1) Fewer new sales for VCG: While we hadn’t run against them much lately, Staff Suite is still a very valid option for staffing companies. Many staffing companies will not choose Staff Suite simply due to the uncertain future
2) VCG – little new development. It’s unlikely there will be any ADDITIONAL development on VCG’s product besides what is already in progress. I don’t believe Bond will send over 10 new developers to work on the product.
3) Fewer upgrades to new VCG products: All software competitors battle against the incumbent system. Relationships have been established; knowledge of the business and typically it should cost less to upgrade to a new product than purchase a whole new system (both in dollars and time).
4) Staff: Subtle point, but there probably will be some turnover of high end, talented employees for fear of the future. Not only does this slow VCG’s growth but is an opportunity for competitors to pick up talented and trained employees
5) Relative appearance of the Bond Conglomerate: Based on the press releases, no staffing company should even consider an alternative system based on the suite of software packages Bond has. Fundamentally, though, people buy from people and I don’t think companies will buy VCG or eEmpACT simply because they are a part of the Bond Conglomerate.
The question of the day for me, though, is what is the Go-Forward product? If VCG was doing very well, I don’t see why their investors would have wanted to sell. If they aren’t doing well – how long will Bond powers, especially being a publically traded company, continue to fully support VCG products? (Aren’t there like 5 of them?) I see this like GM in a way – their proposition statement is “we don’t care which system you like, just buy one of ours”.
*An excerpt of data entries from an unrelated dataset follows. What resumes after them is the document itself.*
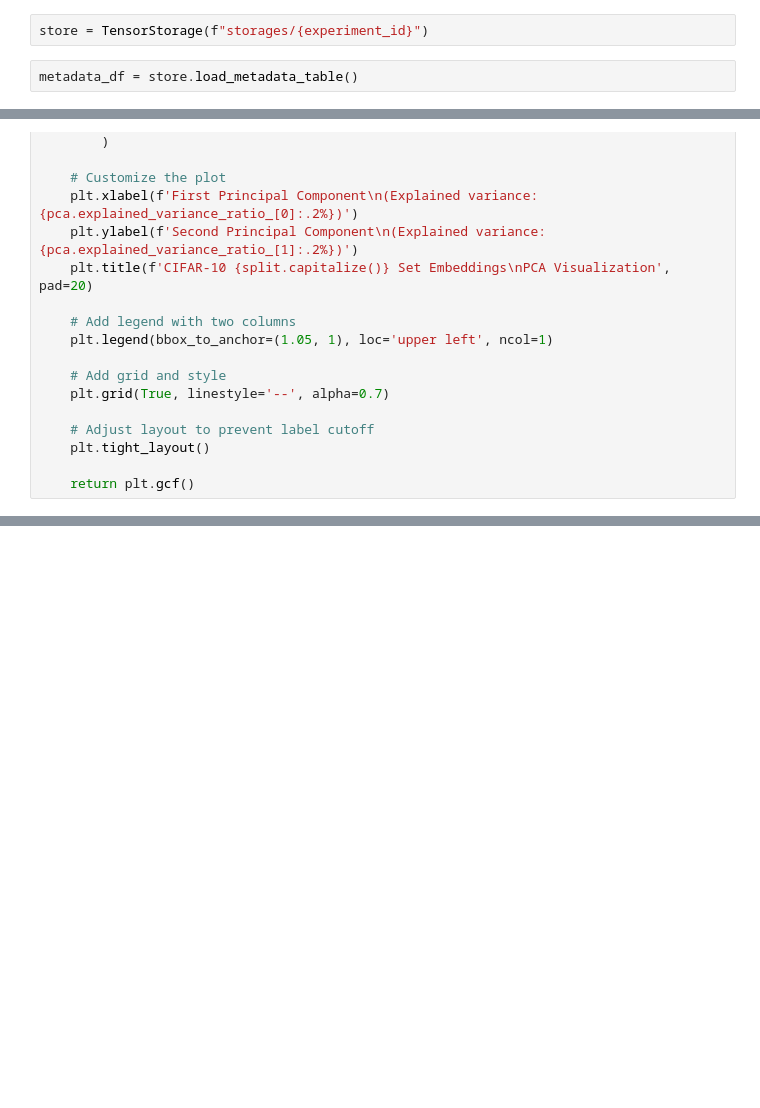
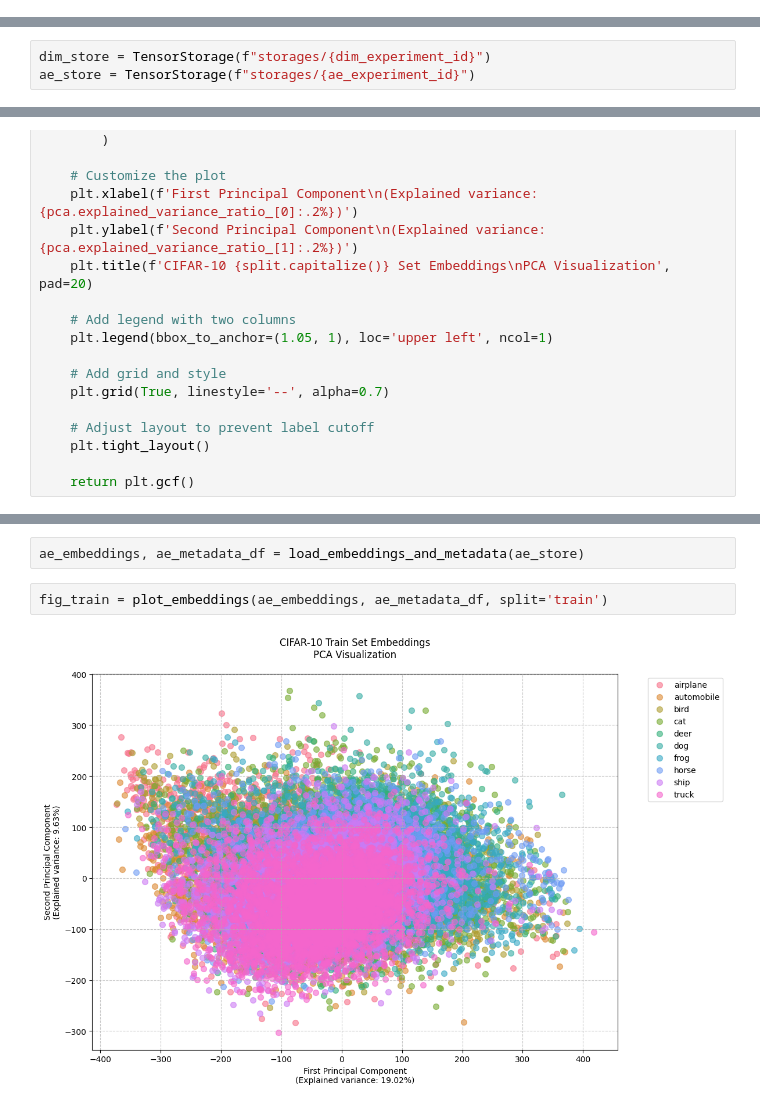
Before and after one commit to mmkuznecov/DeepInfoMax, a Jupyter notebook: Surgery.ipynb, the cells around one changed output, grey strips where cells are left out. Drawn from its saved outputs; the diff is of its cells as text; blank space fills up the shorter version.

```diff
--- a/Surgery.ipynb
+++ b/Surgery.ipynb
@@ -10,4 +7,0 @@ experiment_id = "deepinfomax_20241218_041336"
-# %%
-store = TensorStorage(f"storages/{experiment_id}")
-# %%
-metadata_df = store.load_metadata_table()
@@ -27,3 +11,6 @@ store[0].shape
+# %%
+dim_store = TensorStorage(f"storages/{dim_experiment_id}")
+ae_store = TensorStorage(f"storages/{ae_experiment_id}")
 # %%
 def load_embeddings_and_metadata(store):
     metadata_df = store.load_metadata_table()
@@ -92,2 +79,8 @@ fig_train = plot_embeddings(embeddings, metadata_df, split='train')
 # %% [output]
 [figure]
+# %%
+ae_embeddings, ae_metadata_df = load_embeddings_and_metadata(ae_store)
+# %%
+fig_train = plot_embeddings(ae_embeddings, ae_metadata_df, split='train')
+# %% [output]
+[figure, added]
```
Also changed, not shown: parts of 7 cells of this notebook.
Here is a great question to ask yourself: IF this was such a great deal for VCG users – and well, Bond in general – why would they announce this AFTER the ASA show? Wouldn’t you do it before?
So – I truly feel this acquisition will be a great thing for Avionté. I believe it was also a great sale for VCG’s investors, by the way.